The federal Liberal government is undertaking a sweeping study to find ways to improve Canada's research and development capacity, but sources say the initiative needs more work.
Industry Minister Brian Tobin and Human Resources Development Minister Jane Stewart are taking the lead in developing the white paper that will focus on how university and private sector research can be translated into market-oriented products and how to provide the workforce with better skills-training.
At a speech delivered in Halifax last month, Stewart said the country faces a tremendous challenge in ensuring there are enough skilled workers to meet the demand of employers.
"The quality and quantity of Canadians' skills will primarily determine Canada's future competitiveness and quality of life," she stated.
The government had intended to make the paper public this month, before Parliament adjourned for the summer, but that now appears unlikely.
The delay has led to speculation there is disagreement within the Liberal government over what mix of policies would best boost economic productivity and raise living standards.
Business lobbyists have been pressing for quicker tax write offs for investment in new machinery and technology, but social groups have been arguing for measures to help economically disadvantaged groups.
"There's a great opportunity here to bring in some policies that will make a difference," said Andrew Jackson, research director of the Canada Council on Social Development.
"Part of the skills agenda should be about trying to include relatively marginalised groups within the workforce."
It is expected the white paper will spell out in more detail the so-called "innovation agenda" in the Liberal red book of election promises last year.
The Liberals vowed to double federal spending on research and development, ensure better access to student loans, and to establish individual learning accounts to allow people to set money aside tax-free and withdraw it for education and job training.
CAUT president Tom Booth says he is worried about the direction the white paper may take.

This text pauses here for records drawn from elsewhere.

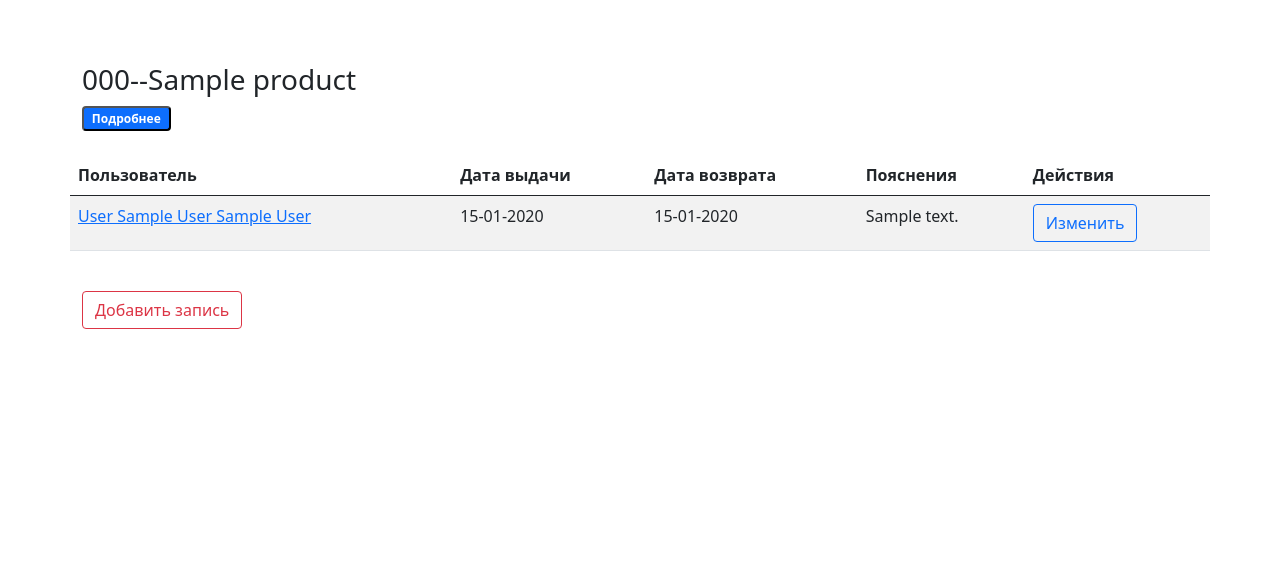
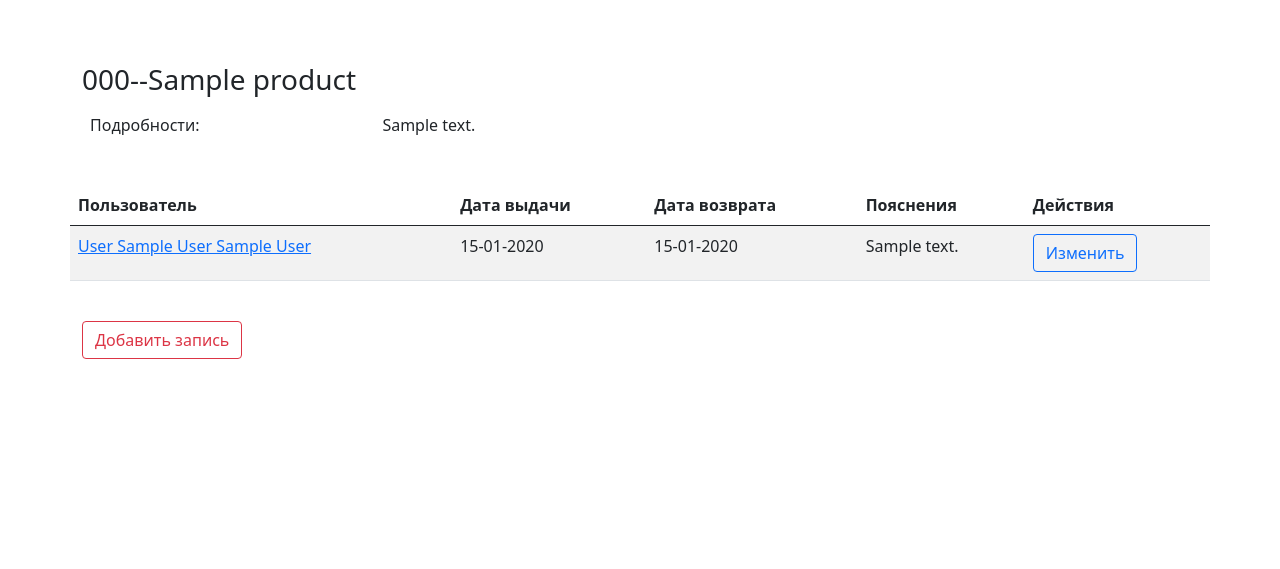
Before and after one commit to tftp/django_app, a Django app: template main/templates/main/product-records.html in a window 1280 px wide. Shown: the part 57-626 px from the top of the page. Run offline with Django 3.2, Linux system fonts and the light colour scheme; the template is opened without the code that fills it: values that come from a table or form of the project are taken from there, others are empty; a user stored in the database is signed in; tables that the repository leaves empty hold one stand-in row (values such as "Sample post"); some libraries are stand-ins or nearby versions.

Commit message:
fix output info

```diff
--- a/main/templates/main/customer-records.html
+++ b/main/templates/main/customer-records.html
@@ -42,7 +42,11 @@
                     <td>{{ record.product.identity_number }}</td>
                     <td>{{ record.set_date }}</td>
                     <td>{% firstof record.unset_date "" %}</td>
-                    <td>{% firstof record.description "" %}</td>
+                    <td>
+                        <span class="d-inline-block text-truncate" style="max-width: 250px;">
+                            {% firstof record.description "" %}
+                        </span>
+                    </td>
                     <td>
                         <a class="btn btn-outline-primary" href="{% url 'main:customer_record_update' pk=record.pk pk_customer=customer.pk %}">
                             Изменить
--- a/main/templates/main/index.html
+++ b/main/templates/main/index.html
@@ -1,8 +1,4 @@
 {%  extends 'main/base.html' %}
-
-{% block title %}
-Главная
-{% endblock %}
 
 {% block body %}
     <div class="row">
--- a/main/templates/main/product-records.html
+++ b/main/templates/main/product-records.html
@@ -8,12 +8,14 @@
 <br>
 <h3>{{ product }}</h3>
 <div class="row">
-  <div class="col-2">
-      <button type="button" class="badge bg-primary" data-bs-toggle="modal" data-bs-target="#product{{ product.pk }}">
-        Подробнее
-      </button>
+  <div class="col-6">
+      <table class="table table-borderless">
+          <tr>
+              <td>Подробности:</td>
+              <td>{{ product.description }}</td>
+          </tr>
+      </table>
   </div>
-
 </div>
 <br>
 <div class="row">
```
Also changed, not shown: main/templates/main/auditories-list.html (+6 -4 lines).
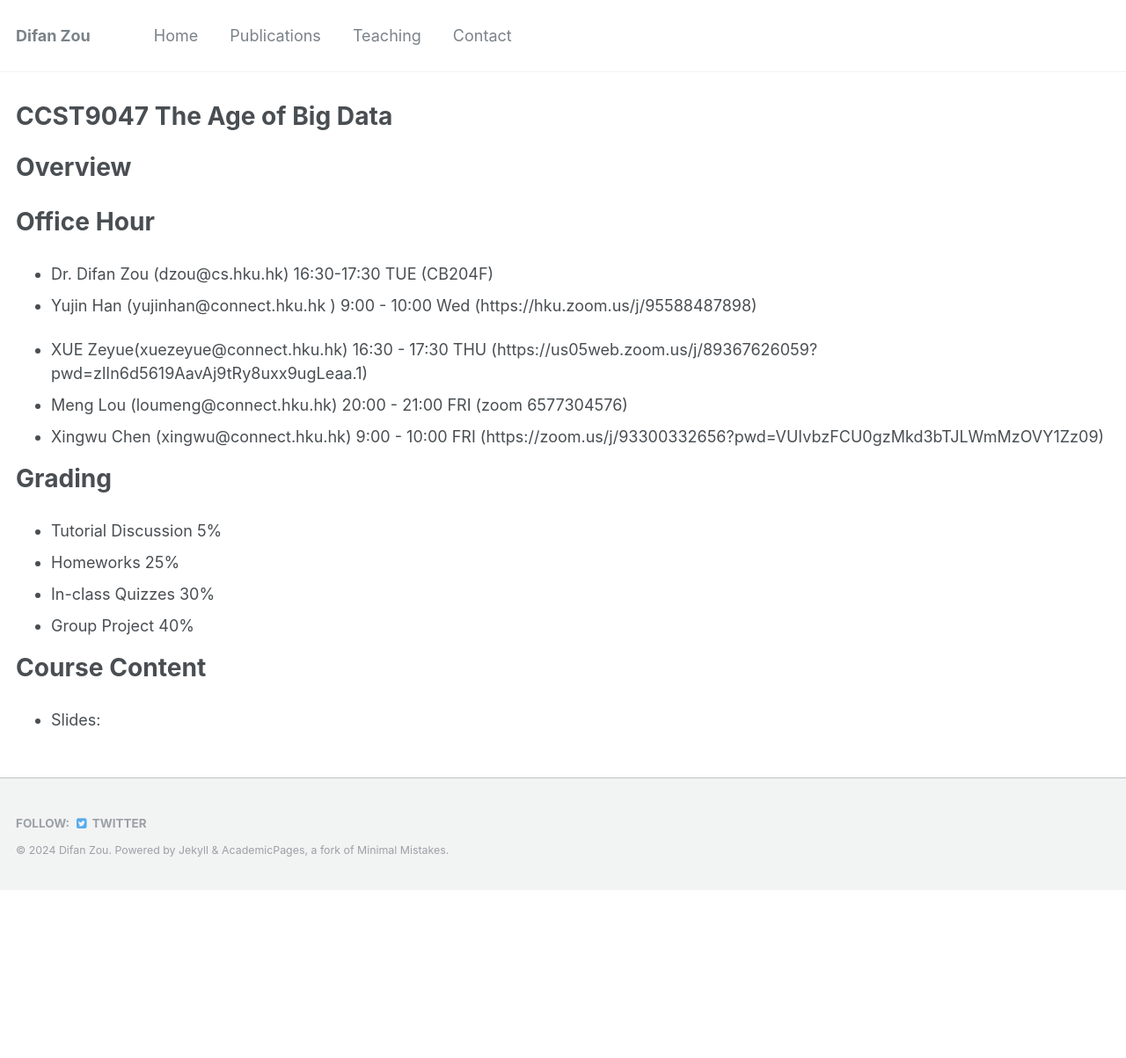
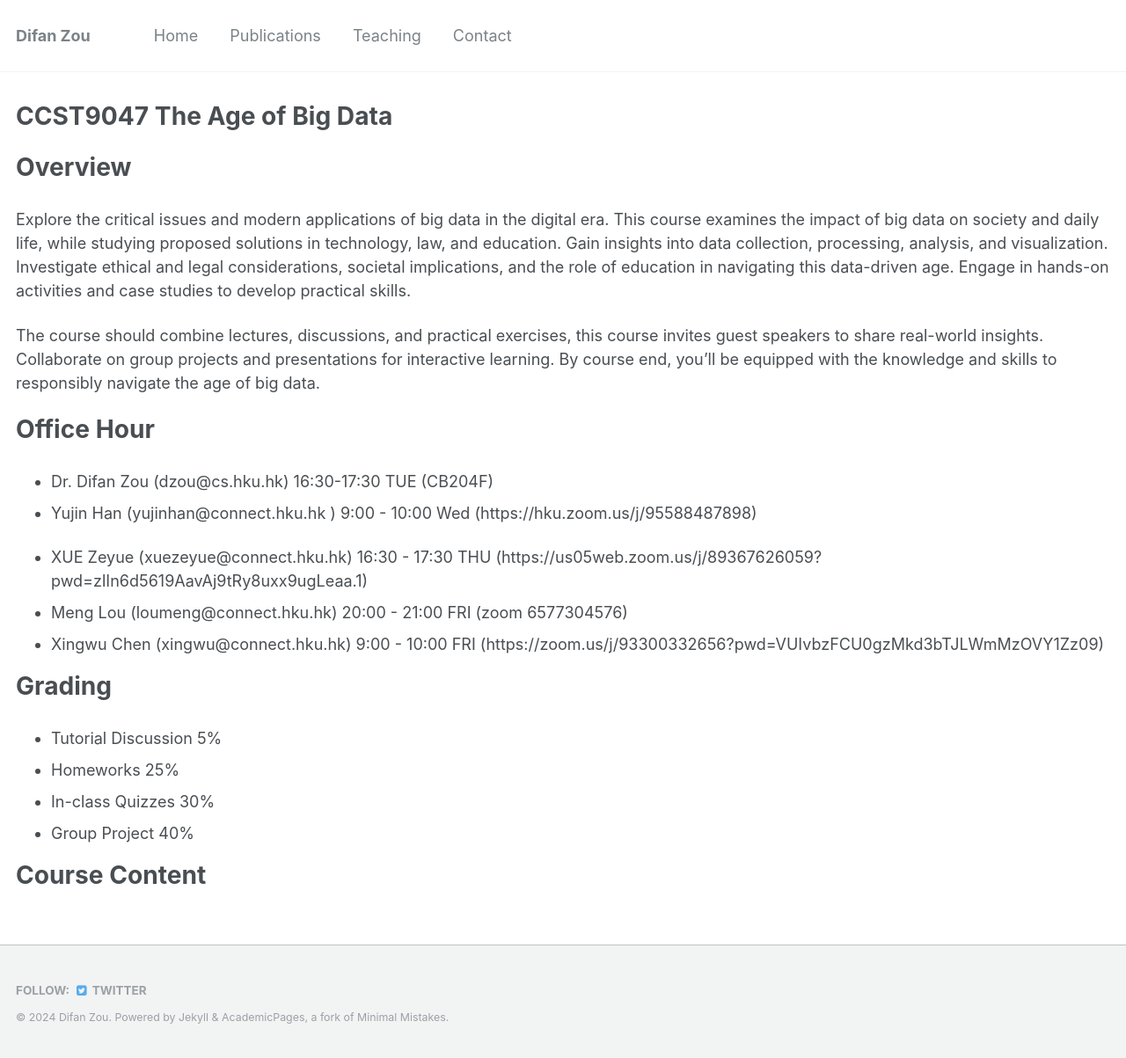
Before and after one commit to difanzou/difanzou.github.io, a Jekyll site: the page built from _teaching/2024-spring-teaching.md, in a window 1280 px wide. Shown: the whole page at 88% size. Built offline with Jekyll 4.4.1, drawn with Linux system fonts in a browser that asks for light colours; before the commit the page ends 1012 px from its top, so only the background shows below that.

Commit message:
update teaching

```diff
--- a/_teaching/2024-spring-teaching.md
+++ b/_teaching/2024-spring-teaching.md
@@ -5,13 +5,16 @@
 ---
 # Overview
 
+Explore the critical issues and modern applications of big data in the digital era. This course examines the impact of big data on society and daily life, while studying proposed solutions in technology, law, and education. Gain insights into data collection, processing, analysis, and visualization. Investigate ethical and legal considerations, societal implications, and the role of education in navigating this data-driven age. Engage in hands-on activities and case studies to develop practical skills.
+
+The course should combine lectures, discussions, and practical exercises, this course invites guest speakers to share real-world insights. Collaborate on group projects and presentations for interactive learning. By course end, you'll be equipped with the knowledge and skills to responsibly navigate the age of big data.
 
 # Office Hour
 
 * Dr. Difan Zou (dzou@cs.hku.hk) 16:30-17:30 TUE (CB204F)
 * Yujin Han (yujinhan@connect.hku.hk ) 9:00 - 10:00 Wed (https://hku.zoom.us/j/95588487898)
 
-* XUE Zeyue(xuezeyue@connect.hku.hk) 16:30 - 17:30 THU (https://us05web.zoom.us/j/89367626059?pwd=zlIn6d5619AavAj9tRy8uxx9ugLeaa.1)
+* XUE Zeyue (xuezeyue@connect.hku.hk) 16:30 - 17:30 THU (https://us05web.zoom.us/j/89367626059?pwd=zlIn6d5619AavAj9tRy8uxx9ugLeaa.1)
 * Meng Lou (loumeng@connect.hku.hk) 20:00 - 21:00 FRI (zoom 6577304576)
 * Xingwu Chen (xingwu@connect.hku.hk) 9:00 - 10:00 FRI (https://zoom.us/j/93300332656?pwd=VUIvbzFCU0gzMkd3bTJLWmMzOVY1Zz09)
 
@@ -25,5 +28,3 @@
 * Group Project 40%
 
 # Course Content
-
-* Slides:
```
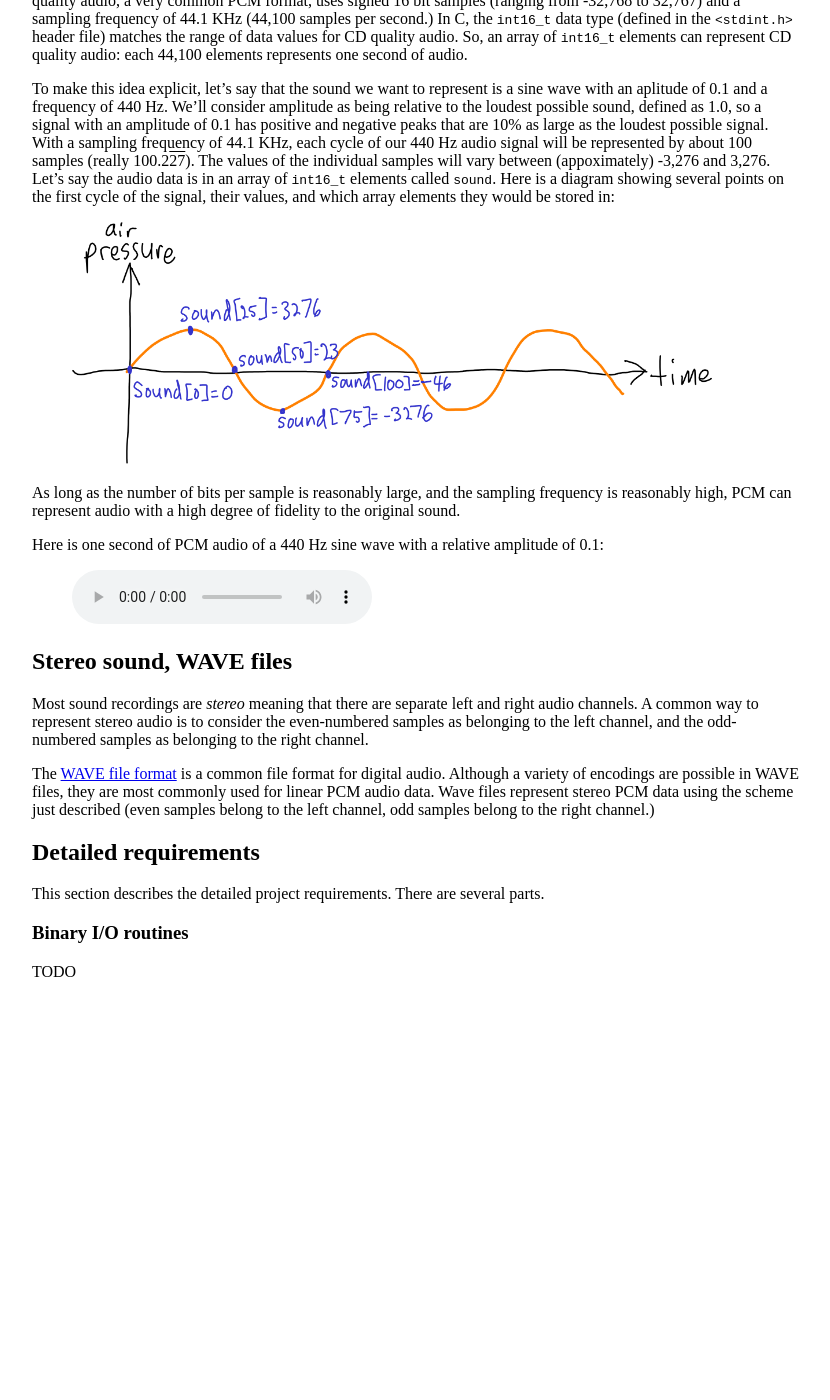
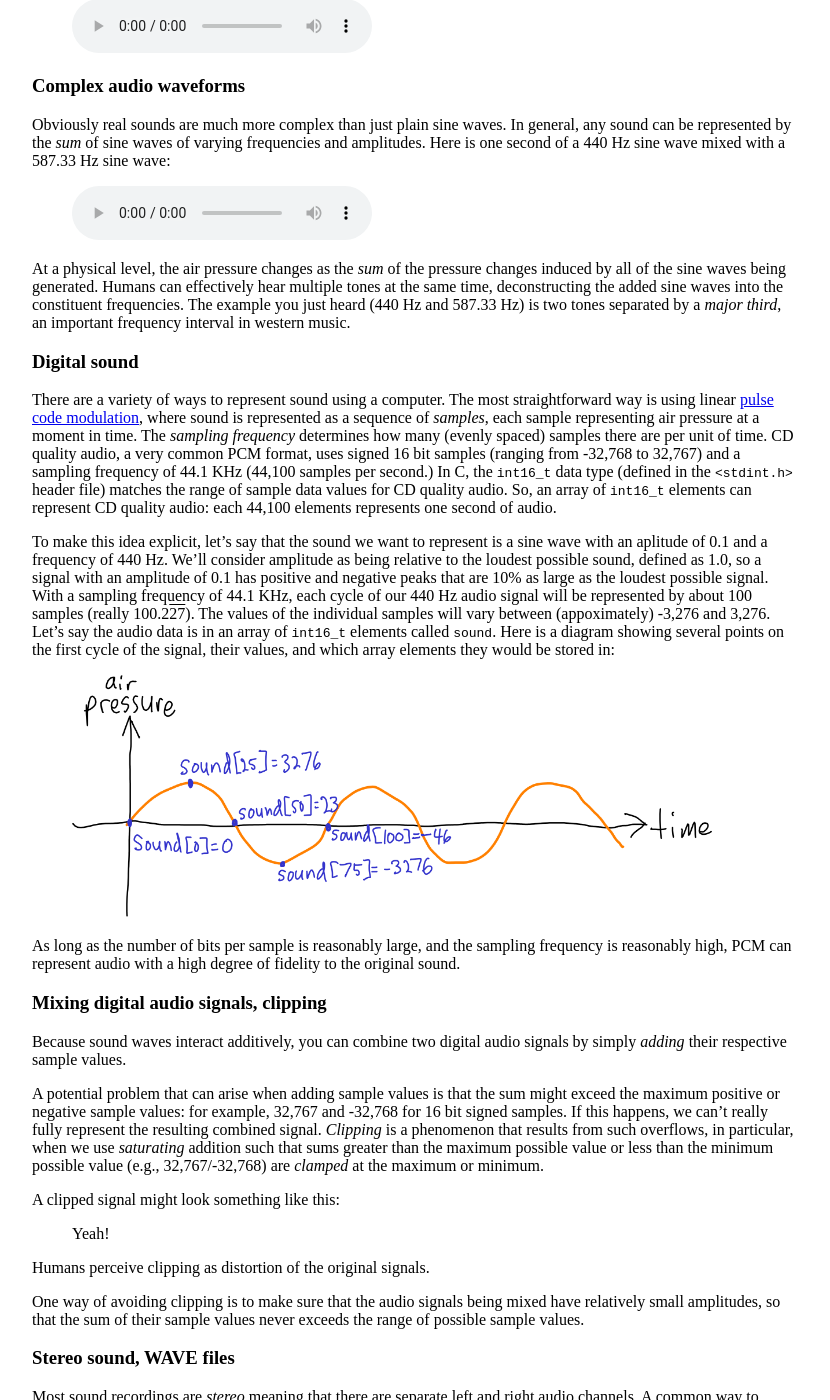
Before and after one commit to jhuintprog/fall2019, a Jekyll site: the page built from midterm_proj.md, in a window 1280 px wide and 1400 px high, scrolled down 1563 px. Shown: the whole window, without its empty margins (224-1054 px from the left). Built offline with Jekyll 4.4.1, drawn with Linux system fonts in a browser that asks for light colours; before the commit the page ends 2560 px from its top, so only the background shows below that; some of the changed text lies outside the part shown.

Commit message:
more about sound

```diff
--- a/midterm_proj.md
+++ b/midterm_proj.md
@@ -24,6 +24,10 @@
 TODO
 
 ## Sound
+
+This section has some background about sound and how it can be represented digitally.
+
+### What sound is
 
 Sound is changes in air pressure over time.  When physical objects vibrate, they cause oscillations in air pressure that propagate outwards in a wave.  A sensor such as a microphone or your ear can detect these changes in pressure over time.
 
@@ -43,9 +47,21 @@
 
 When the frequency increases, the cycles become shorter, so there are more cycles per unit of time.  The standard measurement of frequency, the Hertz (abbreviated Hz), is defined as one cycle per second.  Sound waves have frequencies that range from the low tens of Hz to tens of thousands of Hz.  We perceive sounds with higher frequencies as being higher-pitched.
 
-## Digital sound
+Here is what one second of a 440 Hz sine wave sounds like:
 
-There are a variety of ways to represent sound using a computer.  The most straightforward way is using linear [pulse code modulation](https://en.wikipedia.org/wiki/Pulse-code_modulation), where sound is represented as a sequence of *samples*, each sample representing air pressure at a moment in time.  The *sampling frequency* determines how many (evenly spaced) samples there are per unit of time.  CD quality audio, a very common PCM format, uses signed 16 bit samples (ranging from -32,768 to 32,767) and a sampling frequency of 44.1 KHz (44,100 samples per second.)  In C, the `int16_t` data type (defined in the `<stdint.h>` header file) matches the range of data values for CD quality audio.  So, an array of `int16_t` elements can represent CD quality audio: each 44,100 elements represents one second of audio.
+> <audio controls><source src="snd/a440.wav" type="audio/wav"></audio>
+
+### Complex audio waveforms
+
+Obviously real sounds are much more complex than just plain sine waves.  In general, any sound can be represented by the *sum* of sine waves of varying frequencies and amplitudes.  Here is one second of a 440 Hz sine wave mixed with a 587.33 Hz sine wave:
+
+> <audio controls><source src="snd/a440_third.wav" type="audio/wav"></audio>
+
+At a physical level, the air pressure changes as the *sum* of the pressure changes induced by all of the sine waves being generated.  Humans can effectively hear multiple tones at the same time, deconstructing the added sine waves into the constituent frequencies.  The example you just heard (440 Hz and 587.33 Hz) is two tones separated by a *major third*, an important frequency interval in western music.
+
+### Digital sound
+
+There are a variety of ways to represent sound using a computer.  The most straightforward way is using linear [pulse code modulation](https://en.wikipedia.org/wiki/Pulse-code_modulation), where sound is represented as a sequence of *samples*, each sample representing air pressure at a moment in time.  The *sampling frequency* determines how many (evenly spaced) samples there are per unit of time.  CD quality audio, a very common PCM format, uses signed 16 bit samples (ranging from -32,768 to 32,767) and a sampling frequency of 44.1 KHz (44,100 samples per second.)  In C, the `int16_t` data type (defined in the `<stdint.h>` header file) matches the range of sample data values for CD quality audio.  So, an array of `int16_t` elements can represent CD quality audio: each 44,100 elements represents one second of audio.
 
 To make this idea explicit, let's say that the sound we want to represent is a sine wave with an aplitude of 0.1 and a frequency of 440 Hz.  We'll consider amplitude as being relative to the loudest possible sound, defined as 1.0, so a signal with an amplitude of 0.1 has positive and negative peaks that are 10% as large as the loudest possible signal.  With a sampling frequency of 44.1 KHz, each cycle of our 440 Hz audio signal will be represented by about 100 samples (really 100.2<span style="text-decoration: overline;">27</span>).  The values of the individual samples will vary between (appoximately) -3,276 and 3,276.  Let's say the audio data is in an array of `int16_t` elements called `sound`.  Here is a diagram showing several points on the first cycle of the signal, their values, and which array elements they would be stored in:
 
@@ -53,11 +69,21 @@
 
 As long as the number of bits per sample is reasonably large, and the sampling frequency is reasonably high, PCM can represent audio with a high degree of fidelity to the original sound.
 
-Here is one second of PCM audio of a 440 Hz sine wave with a relative amplitude of 0.1:
+### Mixing digital audio signals, clipping
 
-> <audio controls><source src="snd/a440.wav" type="audio/wav"></audio>
+Because sound waves interact additively, you can combine two digital audio signals by simply *adding* their respective sample values.
 
-## Stereo sound, WAVE files
+A potential problem that can arise when adding sample values is that the sum might exceed the maximum positive or negative sample values: for example, 32,767 and -32,768 for 16 bit signed samples.  If this happens, we can't really fully represent the resulting combined signal.  *Clipping* is a phenomenon that results from such overflows, in particular, when we use *saturating* addition such that sums greater than the maximum possible value or less than the minimum possible value (e.g., 32,767/-32,768) are *clamped* at the maximum or minimum.
+
+A clipped signal might look something like this:
+
+> Yeah!
+
+Humans perceive clipping as distortion of the original signals.
+
+One way of avoiding clipping is to make sure that the audio signals being mixed have relatively small amplitudes, so that the sum of their sample values never exceeds the range of possible sample values.
+
+### Stereo sound, WAVE files
 
 Most sound recordings are *stereo* meaning that there are separate left and right audio channels.  A common way to represent stereo audio is to consider the even-numbered samples as belonging to the left channel, and the odd-numbered samples as belonging to the right channel.
 
```
Also changed, not shown: other parts of midterm_proj.md (+1 -1 lines), 1 other file.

"There's strong indication the big focus will be on commercializing university research," Booth explains. "The issue of continued underfunding of universities and colleges and accessibility to post-secondary education doesn't even appear to be on the radar screen."